The United States currently ranks 55th in the world in infant mortality. A baby born in the U.S. is less likely to see its first birthday than one born in Latvia or Cuba or New Caledonia. And according to a paper by economists at the University of Southern California, Brown University, and MIT, this underperformance is driven “entirely, or almost entirely” by mortality among the poor, who have less access to health care.
Our babies are dying at a terrifying rate, an indefensible embarrassment for a country that spends far more than any other on health care. But we are an inventive, energetic and practical people who are determined to continue with our market-driven approach to health care, so we need to find a way to turn these human liabilities into assets. Continue reading “Let’s Sell our Babies: A Modest Health Care Proposal”
I just finished reading this article, The Accidental Universe, in Harper’s, and I’m no rocket scientist or theoretical physicist (or rocket physicist or even theoretical scientist), so let me try to get this straight.
For our universe with its particular features to come about is so highly improbable and incalculable that it had to come about by accident. Okay… check.
Now, physicists don’t like that because their job is to explain events, and to explain an event like our universe as ‘an accident’ is like theoretical malpractice for a physicist-ian. All right… check.
So in order to explain this accident (our universe), some theoretical physicists have postulated that there are an infinite number of universes out there (called the multiverse) and we live in only one of them. Go on…
And the reason our universe has the basic features it does, is because in that multiverse, one of them has to have our features – and us – just because of the sheer number of universes in it. Huh?
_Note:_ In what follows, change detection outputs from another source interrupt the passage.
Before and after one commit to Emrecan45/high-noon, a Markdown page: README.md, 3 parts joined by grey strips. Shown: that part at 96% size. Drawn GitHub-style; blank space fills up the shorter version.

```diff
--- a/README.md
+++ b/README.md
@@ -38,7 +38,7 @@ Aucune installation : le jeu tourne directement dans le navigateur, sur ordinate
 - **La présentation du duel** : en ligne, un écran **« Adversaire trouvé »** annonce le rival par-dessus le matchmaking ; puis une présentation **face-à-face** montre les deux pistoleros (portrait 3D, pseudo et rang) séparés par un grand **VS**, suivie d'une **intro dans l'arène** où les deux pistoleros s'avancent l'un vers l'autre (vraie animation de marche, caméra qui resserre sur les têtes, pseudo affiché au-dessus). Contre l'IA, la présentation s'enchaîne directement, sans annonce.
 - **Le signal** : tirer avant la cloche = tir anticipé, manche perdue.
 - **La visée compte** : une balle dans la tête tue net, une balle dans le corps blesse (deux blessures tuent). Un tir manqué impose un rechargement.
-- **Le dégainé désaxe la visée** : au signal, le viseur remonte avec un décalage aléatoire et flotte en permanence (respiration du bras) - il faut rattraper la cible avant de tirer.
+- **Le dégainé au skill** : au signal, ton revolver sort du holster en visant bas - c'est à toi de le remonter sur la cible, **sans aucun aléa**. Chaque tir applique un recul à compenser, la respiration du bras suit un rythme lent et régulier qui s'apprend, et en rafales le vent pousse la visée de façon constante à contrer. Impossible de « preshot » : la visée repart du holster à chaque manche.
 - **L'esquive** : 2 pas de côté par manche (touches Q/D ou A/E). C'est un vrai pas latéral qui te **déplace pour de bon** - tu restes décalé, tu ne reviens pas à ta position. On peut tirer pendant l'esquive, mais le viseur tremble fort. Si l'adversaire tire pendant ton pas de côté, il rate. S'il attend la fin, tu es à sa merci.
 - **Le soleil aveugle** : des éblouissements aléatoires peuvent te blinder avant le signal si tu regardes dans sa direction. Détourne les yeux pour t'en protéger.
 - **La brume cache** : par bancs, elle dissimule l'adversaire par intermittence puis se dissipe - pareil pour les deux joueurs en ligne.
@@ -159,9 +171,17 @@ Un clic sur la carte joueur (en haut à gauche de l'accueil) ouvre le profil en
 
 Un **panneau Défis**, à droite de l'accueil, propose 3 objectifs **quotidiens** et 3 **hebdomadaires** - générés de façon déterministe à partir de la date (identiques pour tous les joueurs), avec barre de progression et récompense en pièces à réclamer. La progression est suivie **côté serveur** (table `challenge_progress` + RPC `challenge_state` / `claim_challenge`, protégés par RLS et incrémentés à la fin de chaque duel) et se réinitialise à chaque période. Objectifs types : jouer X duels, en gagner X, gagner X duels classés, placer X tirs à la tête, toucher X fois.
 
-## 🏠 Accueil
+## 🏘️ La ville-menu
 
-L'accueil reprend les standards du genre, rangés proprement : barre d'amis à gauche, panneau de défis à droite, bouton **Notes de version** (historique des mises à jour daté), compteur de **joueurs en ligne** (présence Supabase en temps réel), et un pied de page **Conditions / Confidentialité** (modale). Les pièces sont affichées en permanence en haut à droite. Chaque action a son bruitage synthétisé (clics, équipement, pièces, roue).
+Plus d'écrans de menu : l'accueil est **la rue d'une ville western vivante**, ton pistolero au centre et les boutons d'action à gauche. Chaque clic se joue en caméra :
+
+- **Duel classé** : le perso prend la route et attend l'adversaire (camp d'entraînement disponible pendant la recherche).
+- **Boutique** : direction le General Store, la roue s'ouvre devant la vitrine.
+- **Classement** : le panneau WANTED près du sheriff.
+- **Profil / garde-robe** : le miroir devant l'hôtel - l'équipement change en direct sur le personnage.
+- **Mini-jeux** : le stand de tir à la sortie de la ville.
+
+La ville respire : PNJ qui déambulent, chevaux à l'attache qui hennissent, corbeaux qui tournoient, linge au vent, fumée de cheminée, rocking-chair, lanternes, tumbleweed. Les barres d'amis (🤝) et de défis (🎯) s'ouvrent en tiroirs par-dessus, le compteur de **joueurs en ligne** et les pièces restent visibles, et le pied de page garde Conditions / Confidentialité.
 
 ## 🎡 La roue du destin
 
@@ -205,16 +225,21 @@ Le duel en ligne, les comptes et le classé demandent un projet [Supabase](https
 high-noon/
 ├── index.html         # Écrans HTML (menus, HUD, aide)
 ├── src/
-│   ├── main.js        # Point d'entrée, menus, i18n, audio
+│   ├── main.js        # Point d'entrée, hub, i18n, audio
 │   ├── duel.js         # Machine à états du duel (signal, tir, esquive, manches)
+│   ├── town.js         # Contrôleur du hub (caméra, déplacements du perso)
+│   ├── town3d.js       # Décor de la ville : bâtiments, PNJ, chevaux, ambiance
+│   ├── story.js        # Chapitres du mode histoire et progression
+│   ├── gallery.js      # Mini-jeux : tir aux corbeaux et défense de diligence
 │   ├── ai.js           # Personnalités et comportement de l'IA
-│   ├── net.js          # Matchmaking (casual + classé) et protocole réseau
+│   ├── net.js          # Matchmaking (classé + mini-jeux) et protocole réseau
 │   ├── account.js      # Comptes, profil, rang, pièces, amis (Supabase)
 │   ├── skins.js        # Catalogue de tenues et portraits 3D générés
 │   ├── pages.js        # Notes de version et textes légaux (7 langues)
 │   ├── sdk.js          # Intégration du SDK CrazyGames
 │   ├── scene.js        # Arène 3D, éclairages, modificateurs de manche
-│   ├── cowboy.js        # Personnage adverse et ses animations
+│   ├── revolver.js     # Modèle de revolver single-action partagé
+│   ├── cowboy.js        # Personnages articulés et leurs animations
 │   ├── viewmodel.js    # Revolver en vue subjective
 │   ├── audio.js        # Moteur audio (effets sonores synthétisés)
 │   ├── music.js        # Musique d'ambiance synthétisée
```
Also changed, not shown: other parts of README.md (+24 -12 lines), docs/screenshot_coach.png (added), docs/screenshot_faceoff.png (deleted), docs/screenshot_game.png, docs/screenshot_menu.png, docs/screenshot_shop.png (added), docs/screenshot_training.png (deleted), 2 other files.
Again, I’m no rocket scientist, etc. but haven’t these physicists just proposed a grander improbable (the multiverse) in order to make the original improbable (our universe) probable?
I say why stop there? Why not propose a multiverse of multiverses?
In a multiverse of multiverses – imagine the infinities! – all things would come about and replicate endlessly. So those same physicists would be studying their multiplicity of universes in a multiplicity of universes. Accordingly, we would all exist in countless alternate universes as well. (That trip to Bali? Curl your toes in the sand. The woman who got away? Standing right next to you.)
This idea of a multiverse of multiverses also puts a nice spin on the anthropic principle (i.e. that the universe must have the features it does because we are here to observe it.) You see, it’s no longer that this universe is what it is because we are here to observe it. It’s that an infinite number of we’s exist in an infinite number of universes, observing all of them the way they are.
So, in this universe (and many others), I (and many others) am writing this post (and many others), but elsewhere in that infinity of infinities, I (and many others) am a theoretical physicist at M.I.T. myself (along with many others), proposing a multiverse of multiverses of multiverses theory which, of course, only leads to ever more blog posts such as this one (and many others) and ever more multiverses.
To misquote the playwright Tom Stoppard: “Infinity is a terrible thought. I mean, where’s it going to end?”